Kimberly: Excluding my 9-5 job, my days are generally filled with client meetings, speaking engagements, and calls with the women in my mastermind groups. I make a long list of all of my tasks for the week every Monday in Trello, and then I break them down by day in the Productivity Planner. I generally wake up around 5am and head to the gym for a workout with my trainer. I try to do at least 30 minutes of cardio before our 60 minute training session. Once I’m back home and settled, I generally start my day with email and social media. I live by my Google Calendar, so I’m in and out of meetings and client calls for the remainder of the day. I try my best to end my day by 6 P.M. so I can have some down time, but it’s not uncommon for me to hop back online later in the evening to knock out a few additional tasks before bed.

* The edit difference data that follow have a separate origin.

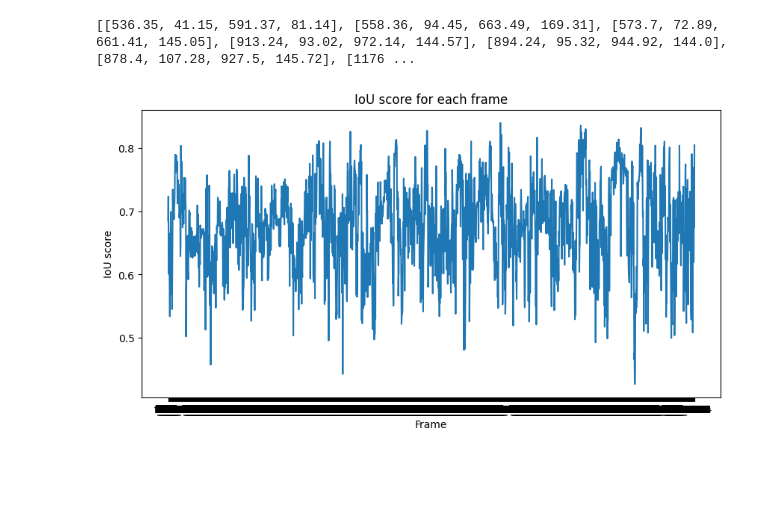
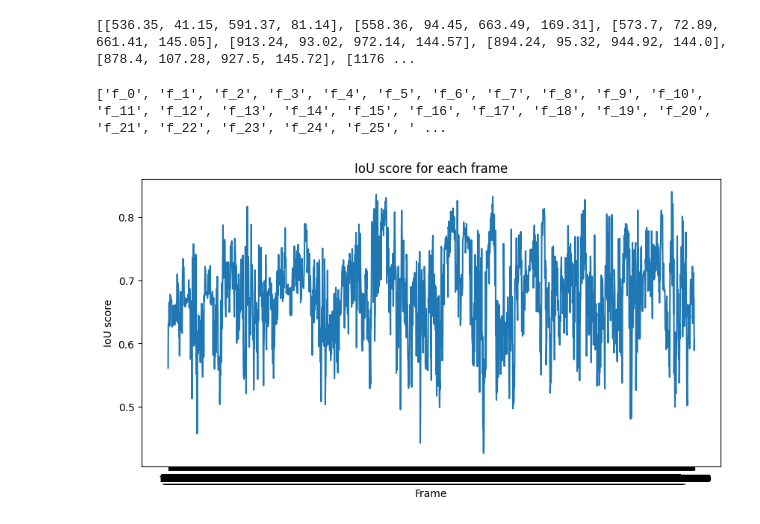
Before and after one commit to mcv-m6-video/mcv-m6-2023-team6, a Jupyter notebook: week1/Task1_Task2.ipynb, the cells around one changed output. Cells and saved outputs as stored; diff of their text form; code cells hidden in the pictures; blank space fills up the shorter version.

```diff
--- a/week1/Task1_Task2.ipynb
+++ b/week1/Task1_Task2.ipynb
@@ -301,30 +301,34 @@ print(gt_boxes['f_86'])
 # %%
 total_frames = int(video_capture.get(cv2.CAP_PROP_FRAME_COUNT))
 
 iou_frames = {}
 for i in range(len(predicted_boxes)):
     frame = predicted_boxes[i][0]
     predicted = predicted_boxes[i][1:5]
     gt = gt_boxes[frame]
     iou_score = []
     if len(gt) != 0:
         for b in range(len(gt)):
             iou_score.append(iou(gt[b],predicted))
         id = np.argmax(iou_score)
         max_iou = iou_score[id]
         if frame not in iou_frames:
             iou_frames[frame] = []
         iou_frames[frame].append(max_iou)
 
 
 # Plot the IoU score for each frame
 plt.figure(figsize=(10,5))
 frames = list(iou_frames.keys())
+# sort the frames
+frames.sort(key=lambda x: int(x.split('_')[1]))
+print(frames)
 iou_scores = [np.mean(iou_frames[frame]) for frame in frames]
 plt.plot(frames, iou_scores)
 plt.title('IoU score for each frame')
 plt.xlabel('Frame')
 plt.ylabel('IoU score')
 plt.show()
 # %% [output]
+['f_0', 'f_1', 'f_2', 'f_3', 'f_4', 'f_5', 'f_6', 'f_7', 'f_8', 'f_9', 'f_10', 'f_11', 'f_12', 'f_13', 'f_14', 'f_15', 'f_16', 'f_17', 'f_18', 'f_19', 'f_20', 'f_21', 'f_22', 'f_23', 'f_24', 'f_25', ' ...
-[figure, old version]
+[figure, new version]
```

In Her Shoes: How does that role coincide with the work you do as the Associate Director, Employer Outreach at Princeton University, Office of Career services?

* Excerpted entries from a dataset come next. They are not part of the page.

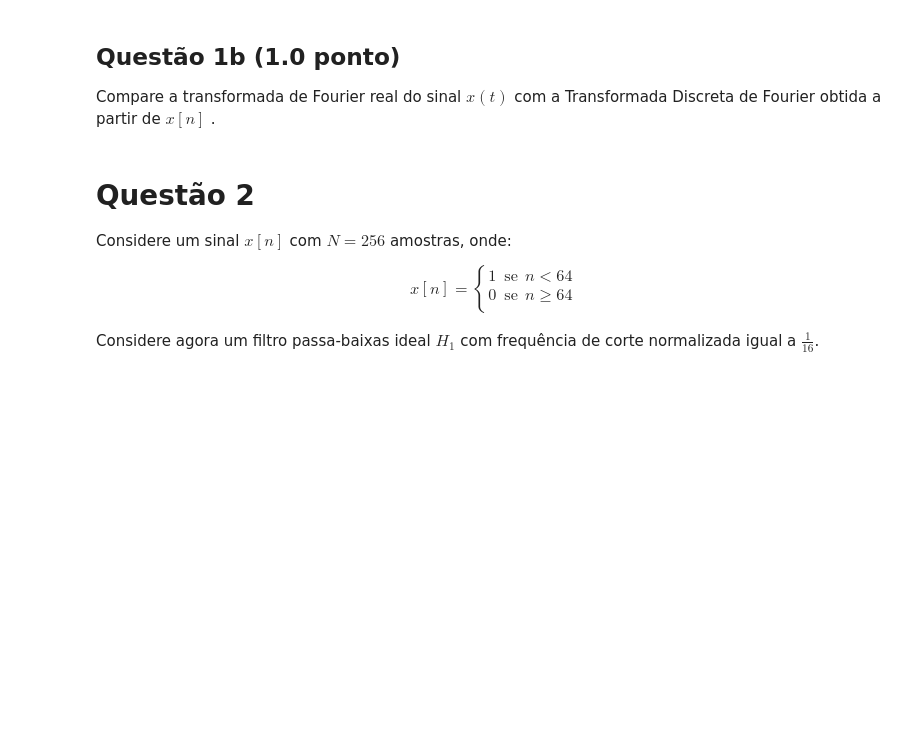
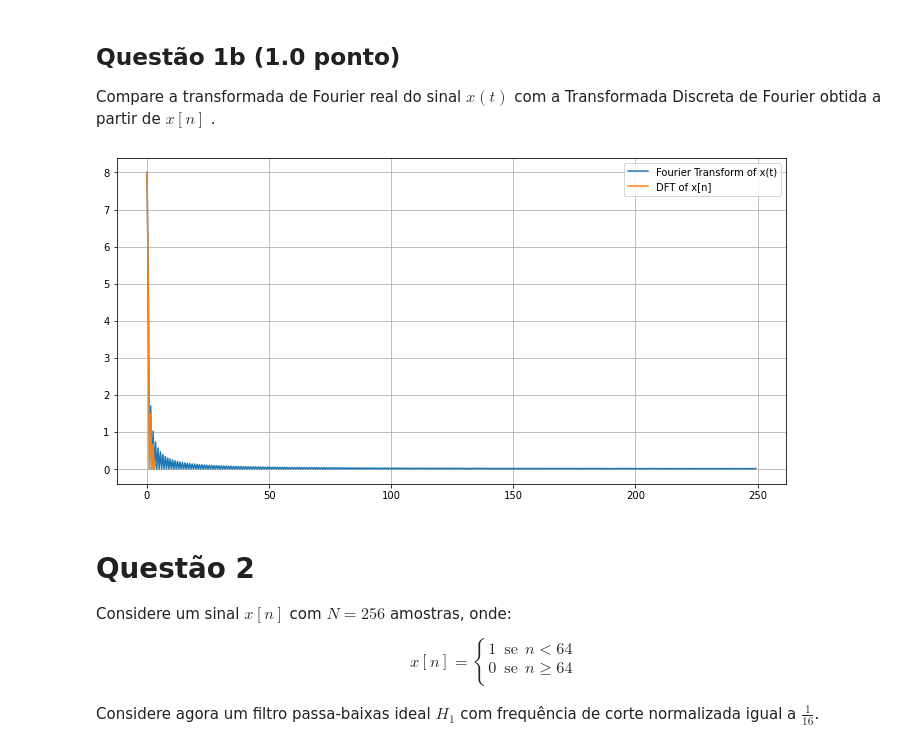
Before and after one commit to yantavares/sstd, a Jupyter notebook: Projeto_3/projeto3.ipynb, the cells around one changed output. Cells and saved outputs as stored; diff of their text form; code cells hidden in the pictures; blank space fills up the shorter version.

```diff
--- a/Projeto_3/projeto3.ipynb
+++ b/Projeto_3/projeto3.ipynb
@@ -43,3 +69,38 @@ Compare a transformada de Fourier real do sinal $x\left(t\right)$ com a Transfor
+# %%
+# Define a função retangular
+def rect(x):
+    return np.where(np.abs(x) < 0.5, 1, np.where(np.abs(x) == 0.5, 0.5, 0))
+
+# Define o sinal x(t)
+def x(t):
+    return 8 * rect(t)
+
+# Define a taxa de amostragem e a frequência
+T = 1/8
+t = np.linspace(-1, 1, 1000)  # Define o intervalo de tempo
+t_sampled = np.arange(-1, 1, T)
+x_sampled = x(t_sampled)
+
+# Calcula a Transformada de Fourier do sinal x(t) com alta resolução
+N = len(t)
+T_high_res = t[1] - t[0]
+xf_high_res = fftfreq(N, T_high_res)[:N//2]
+yf_high_res = fft(x(t))[:N//2]
+
+# Calcula a Transformada Discreta de Fourier do sinal amostrado x[n]
+N_sampled = len(t_sampled)
+xf_sampled = fftfreq(N_sampled, T)[:N_sampled//2]
+yf_sampled = fft(x_sampled)[:N_sampled//2]
+
+# Plota as transformadas
+plt.figure(figsize=(12,6))
+plt.plot(xf_high_res, 2.0/N * np.abs(yf_high_res), label='Fourier Transform of x(t)')
+plt.plot(xf_sampled, 2.0/N_sampled * np.abs(yf_sampled), label='DFT of x[n]')
+plt.legend()
+plt.grid(True)
+plt.show()
+# %% [output]
+[figure, added]
 # %% [markdown]
 # Questão 2
 
```
Also changed, not shown: parts of 12 cells of this notebook.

Kimberly: I’ve been working in career development for about seven years, and this is my first role where my priority is not advising students/alumni. I’m occasionally asked to hop in and advise students or present career development workshops for alumni, but my main focus is on recruiting new employers. I really enjoy this work since I’m able to get real-time insights from employers and alumni to help serve the students at Princeton. It’s a different side of career development, but it’s been very rewarding. Most importantly, it allows me to see all sides of the process since I work with the employers who ultimately make the hiring decisions.
In Her Shoes: On July 15, you’ll be hosting an event entitled, “The Empowerment Social.” It’s been described as a “party with an agenda,” in which you are bringing together dynamic people to talk more about manifesting goals for their career and business. Without giving too much more away, what else can those attending expect?
Kimberly: I’ve been trying to find a way to bring personal and professional development to my community in a way that is fun. Not everyone is able to attend conferences, meetings, or find mentors to help them get ahead in their careers — but people always make time for day parties, right?
In-between the normal day-party scene there will be 5-10 minute talks from experts in personal and career development, entrepreneurship, and fitness giving actionable tips and tricks to do more, be more, and achieve more in your life. My goal is that attendees will leave “The Empowerment Social” not only feeling motivated — but they will be able to determine the next step they need to take in order to reach their goals… all while having fun at a day party.
Also, I wanted this event to be super affordable. When people think about professional development opportunities, there is generally a big price tag attached to it; this event is only $25 for early bird tickets and $35 for general admission. Professionals at various stages of their careers will be able to attend — and who knows, there may even be some recruiters in the room looking to hire.
Recruiting a workforce of diverse professionals is also a known struggle for many employers, so I’ve also partnered with Jopwell and National Sales Network for this event. They both understand millennials needs/interest and are interested in connecting minorities with professional development and career opportunities.
In Her Shoes: Seeing that this particular event is located in Harlem, do you plan on expanding to other cities soon? Is so, which ones are on your agenda?
Kimberly: At this time, I haven’t made any plans to expand in the next year to other cities, but I’m hoping by year two that we will be able to do something in Atlanta, Charlotte, or even Miami. My immediate goal is to host this event twice a year (June/July and December/January).